“In this way, the Lord was pleased, by calling himself the bread of life, not only to teach that our salvation is treasured up in the faith of his death and resurrection, but also, by virtue of true communication with him, his life passes into us and becomes ours, just as bread when taken for food gives vigor to the body.”10
To conclude, it seems to me that Protestants have a far richer historical theology of the Lord’s Supper than is currently recognized and practiced. The vast popularity of a vague Zwinglianism in Protestantism does not give Christ’s body and blood its heavenly due. For those unwilling to believe that Christ’s body and blood are really present in the Lord’s Supper (unwilling to become Catholic/Orthodox/Lutheran), the Reformed bring a rich, trinitarian, and Christ-centered understanding of the ritual.
Only because I find this quote from Calvin so beautiful, I want to end the article by quoting Calvin at length on the assurance of salvation that Christ in the Lord’s Supper promises us:

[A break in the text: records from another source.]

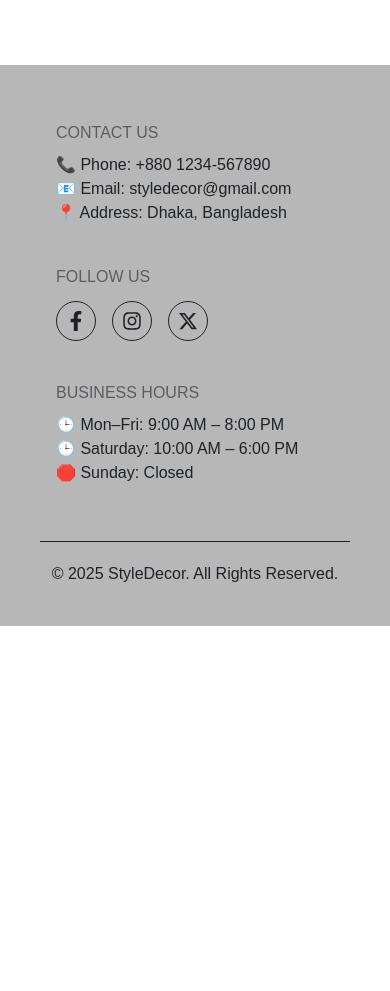
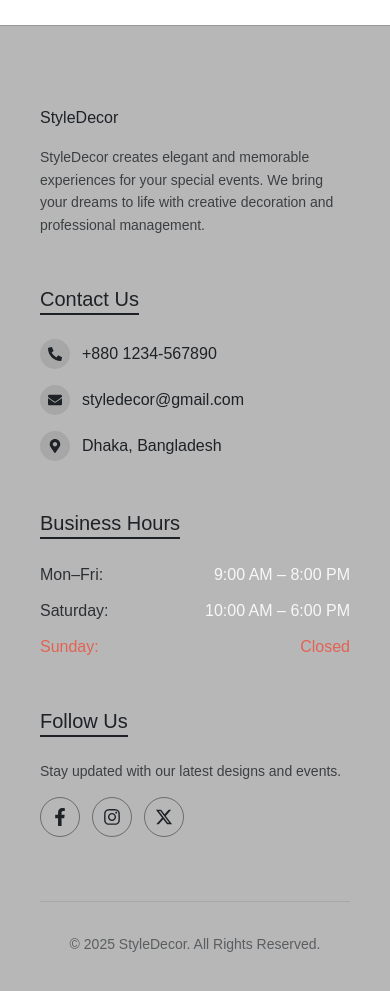
Before and after one commit to omarfarukx11/styleDecorClient, a React (Vite) app: page /about in a window 390 px wide. Shown: the part 1960-2951 px from the top of the page. Before the commit the page ends 2586 px from the top, so only its background shows below. Built offline with nearby package versions, Linux system fonts and the light colour scheme; no server answers; a web font is replaced by a local one.

Commit message:
addmin site more responsive

```diff
--- a/src/Pages/Dashboard/Admin/AllBookings/AllBookings.jsx
+++ b/src/Pages/Dashboard/Admin/AllBookings/AllBookings.jsx
@@ -78,7 +78,7 @@ const AllBookings = () => {
 
   return (
     <div>
-      <div className="text-2xl font-bold py-8 bg-primary text-secondary text-center border-b border-white uppercase">
+      <div className="text-2xl font-bold py-8 bg-primary text-white text-center border-b border-white uppercase">
         <h2 >All Bookings</h2>
       </div>
       <div className="xl:p-8 p-4 bg-primary h-screen">
@@ -86,9 +86,8 @@ const AllBookings = () => {
       <div className="rounded-lg">
       <table className="table w-full">
 
-        {/* HEADER (Desktop only) */}
         <thead className="hidden xl:table-header-group">
-          <tr className="bg-secondary text-primary h-20">
+          <tr className="bg-secondary text-primary h-20 ">
             <th>#</th>
             <th>Client Name</th>
             <th>Service Name</th>
@@ -104,7 +103,7 @@ const AllBookings = () => {
           {allBooking.map((booking, i) => (
             <tr
               key={booking._id}
-              className="block xl:table-row hover:bg-primary hover:text-white bg-base-100 text-secondary border-b border-primary  rounded-lg xl:rounded-none  mb-4 xl:mb-0  shadow-2xl 2xl:text-xl sm:text-2xl  xl:text-lg
+              className="block xl:table-row hover:bg-secondary hover:text-base-100 bg-base-100 text-secondary border-b border-primary  rounded-lg xl:rounded-none  mb-4 xl:mb-0  shadow-2xl 2xl:text-xl sm:text-2xl  xl:text-lg
               "
             >
               <td className="flex justify-between xl:table-cell px-4 py-2">
--- a/src/Pages/Dashboard/Admin/Revenue/Revenue.jsx
+++ b/src/Pages/Dashboard/Admin/Revenue/Revenue.jsx
@@ -61,7 +61,7 @@ const Revenue = () => {
           ].map((stat, idx) => (
             <div
               key={idx}
-              className="stats shadow bg-base-100 border border-neutral w-full"
+              className="stats shadow-2xl bg-base-100 w-full "
             >
               <div className="stat px-4 py-5">
                 <div className="stat-figure text-secondary">{stat.icon}</div>
@@ -89,7 +89,7 @@ const Revenue = () => {
 
           <div className="hidden sm:block overflow-x-auto">
             <table className="table w-full">
-              <thead className="bg-secondary text-primary">
+              <thead className="bg-primary text-white">
                 <tr>
                   <th>Service</th>
                   <th>Transaction ID</th>
@@ -101,7 +101,7 @@ const Revenue = () => {
                 {allHistory.slice(0, 5).map((b) => (
                   <tr
                     key={b._id}
-                    className="hover:bg-primary hover:text-white transition-all"
+                    className="hover:bg-base-100 hover:text-secondary bg-secondary text-base-100 transition-all"
                   >
                     <td>{b.serviceName}</td>
                     <td className="font-mono text-xs opacity-60">
--- a/src/Pages/Shered/Footer/Footer.jsx
+++ b/src/Pages/Shered/Footer/Footer.jsx
@@ -1,45 +1,92 @@
-import { FaFacebookF, FaInstagram } from "react-icons/fa";
+import { FaFacebookF, FaInstagram, FaPhoneAlt, FaEnvelope, FaMapMarkerAlt } from "react-icons/fa";
 import { FaXTwitter } from "react-icons/fa6";
+import Logo from "../../../Components/Logo";
+ // Assuming your logo component path
 
 const Footer = () => {
   return (
-    <footer className="bg-primary text-secondary p-10 mt-10">
-      <div className=" mx-auto grid grid-cols-1 md:grid-cols-3 gap-10 xl:p-20 p-4">
+    <footer className="bg-primary text-secondary pt-16 pb-8 px-6 md:px-12 lg:px-24 border-t border-secondary/20">
+      <div className="max-w-[1800px] xl:px-20 p-4 mx-auto ">
+        <div className="grid grid-cols-1 md:grid-cols-2 lg:grid-cols-4 gap-12">
+
+          {/* Brand Identity */}
+          <div className="space-y-4">
+            <Logo></Logo>
+            <p className="text-sm leading-relaxed opacity-80 mt-4">
+              StyleDecor creates elegant and memorable experiences for your special events.
+              We bring your dreams to life with creative decoration and professional management.
+            </p>
+          </div>
 
           {/* Contact Details */}
           <div>
-          <h2 className="footer-title">Contact Us</h2>
-          <p className="mt-2">📞 Phone: +880 1234-567890</p>
-          <p>📧 Email: styledecor@gmail.com</p>
-          <p>📍 Address: Dhaka, Bangladesh</p>
+            <h2 className="text-xl font-bold mb-6 border-b-2 border-secondary w-fit">Contact Us</h2>
+            <ul className="space-y-4">
+              <li className="flex items-center gap-3 group">
+                <div className="p-2 bg-secondary/10 rounded-full group-hover:bg-secondary group-hover:text-primary transition-all">
+                  <FaPhoneAlt size={14} />
+                </div>
+                <span>+880 1234-567890</span>
+              </li>
+              <li className="flex items-center gap-3 group">
+                <div className="p-2 bg-secondary/10 rounded-full group-hover:bg-secondary group-hover:text-primary transition-all">
+                  <FaEnvelope size={14} />
+                </div>
+                <span>styledecor@gmail.com</span>
+              </li>
+              <li className="flex items-center gap-3 group">
+                <div className="p-2 bg-secondary/10 rounded-full group-hover:bg-secondary group-hover:text-primary transition-all">
+                  <FaMapMarkerAlt size={14} />
+                </div>
+                <span>Dhaka, Bangladesh</span>
+              </li>
+            </ul>
           </div>
 
+          {/* Business Hours */}
           <div>
-          <h2 className="footer-title">Follow Us</h2>
-          <div className="flex items-center gap-4 mt-3">
-            <a className="btn btn-circle btn-outline" href="#">
-              <FaFacebookF size={20} />
+            <h2 className="text-xl font-bold mb-6 border-b-2 border-secondary w-fit">Business Hours</h2>
+            <div className="space-y-3 opacity-90">
+              <div className="flex justify-between">
+                <span>Mon–Fri:</span>
+                <span className="font-semibold text-white">9:00 AM – 8:00 PM</span>
+              </div>
+              <div className="flex justify-between">
+                <span>Saturday:</span>
+                <span className="font-semibold text-white">10:00 AM – 6:00 PM</span>
+              </div>
+              <div className="flex justify-between text-error font-medium">
+                <span>Sunday:</span>
+                <span>Closed</span>
+              </div>
+            </div>
+          </div>
+
+          {/* Follow Us & Social Links */}
+          <div>
+            <h2 className="text-xl font-bold mb-6 border-b-2 border-secondary w-fit">Follow Us</h2>
+            <p className="mb-4 text-sm opacity-80">Stay updated with our latest designs and events.</p>
+            <div className="flex items-center gap-3">
+              <a href="#" className="w-10 h-10 flex items-center justify-center border border-secondary/50 rounded-full hover:bg-secondary hover:text-primary transition-all transform hover:-translate-y-1">
+                <FaFacebookF size={18} />
               </a>
-            <a className="btn btn-circle btn-outline" href="#">
-              <FaInstagram size={20} />
+              <a href="#" className="w-10 h-10 flex items-center justify-center border border-secondary/50 rounded-full hover:bg-secondary hover:text-primary transition-all transform hover:-translate-y-1">
+                <FaInstagram size={18} />
               </a>
-            <a className="btn btn-circle btn-outline" href="#">
-              <FaXTwitter size={20} />
+              <a href="#" className="w-10 h-10 flex items-center justify-center border border-secondary/50 rounded-full hover:bg-secondary hover:text-primary transition-all transform hover:-translate-y-1">
+                <FaXTwitter size={18} />
               </a>
             </div>
           </div>
 
-        <div>
-          <h2 className="footer-title">Business Hours</h2>
-          <p className="mt-2">🕒 Mon–Fri: 9:00 AM – 8:00 PM</p>
-          <p>🕒 Saturday: 10:00 AM – 6:00 PM</p>
-          <p>🛑 Sunday: Closed</p>
         </div>
 
+        {/* Bottom Section: Copyright */}
+        <div className="mt-16 pt-8 border-t border-secondary/10 text-center">
+          <p className="text-sm opacity-60">
+            © {new Date().getFullYear()} <span className="font-bold text-secondary">StyleDecor</span>. All Rights Reserved.
+          </p>
         </div>
-
-      <div className="text-center mt-10 border-t pt-5">
-        <p>© {new Date().getFullYear()} StyleDecor. All Rights Reserved.</p>
       </div>
     </footer>
   );
--- a/src/Pages/Shered/Header/Navbar.jsx
+++ b/src/Pages/Shered/Header/Navbar.jsx
@@ -131,7 +131,7 @@ const Navbar = () => {
                   />
                 </div>
               </div>
-              <ul className="menu menu-sm dropdown-content rounded-xl bg-primary text-secondary z-50 mt-3 w-52 p-2 shadow">
+              <ul className="menu menu-sm dropdown-content h-[100px] pt-6 space-y-2 rounded-lg bg-primary text-secondary z-50 mt-3 w-52 p-2 shadow">
                 <li>
                   <Link
                     className="hover:bg-secondary hover:text-primary"
```
Also changed, not shown: src/Pages/Dashboard/Admin/AddNewService/AddNewService.jsx (+44 -22 lines), src/Pages/Dashboard/Admin/Analytics/Analytics.jsx (+8 -8 lines), src/Pages/Dashboard/Admin/ManageServices/ManageServices.jsx (+29 -15 lines), src/Pages/Dashboard/Admin/MangeDecorators/AddNewDecorators.jsx (+31 -19 lines), src/Pages/Dashboard/Admin/MangeDecorators/ManageDecorators.jsx (+4 -7 lines). Lines whose indentation alone changed are shown as unchanged.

“Pious souls can derive great confidence and delight from this sacrament, as being a testimony that they form one body with Christ, so that everything which is his they may call their own. Hence it follows, that we can confidently assure ourselves, that eternal life, of which he himself is the heir, is ours, and that the kingdom of heaven, into which he has entered, can no more be taken from us than from him; on the other hand, that we cannot be condemned for our sins, from the guilt of which he absolves us, seeing he has been pleased that these should be imputed to himself as if they were his own. This is the wondrous exchange made by his boundless goodness. Having become with us the Son of Man, he has made us with himself sons of God. By his own descent to the earth he has prepared our ascent to heaven. Having received our mortality, he has bestowed on us his immortality. Having undertaken our weakness, he has made us strong in his strength. Having submitted to our poverty, he has transferred to us his riches. Having taken upon himself the burden of unrighteousness with which we were oppressed, he has clothed us with his righteousness.”11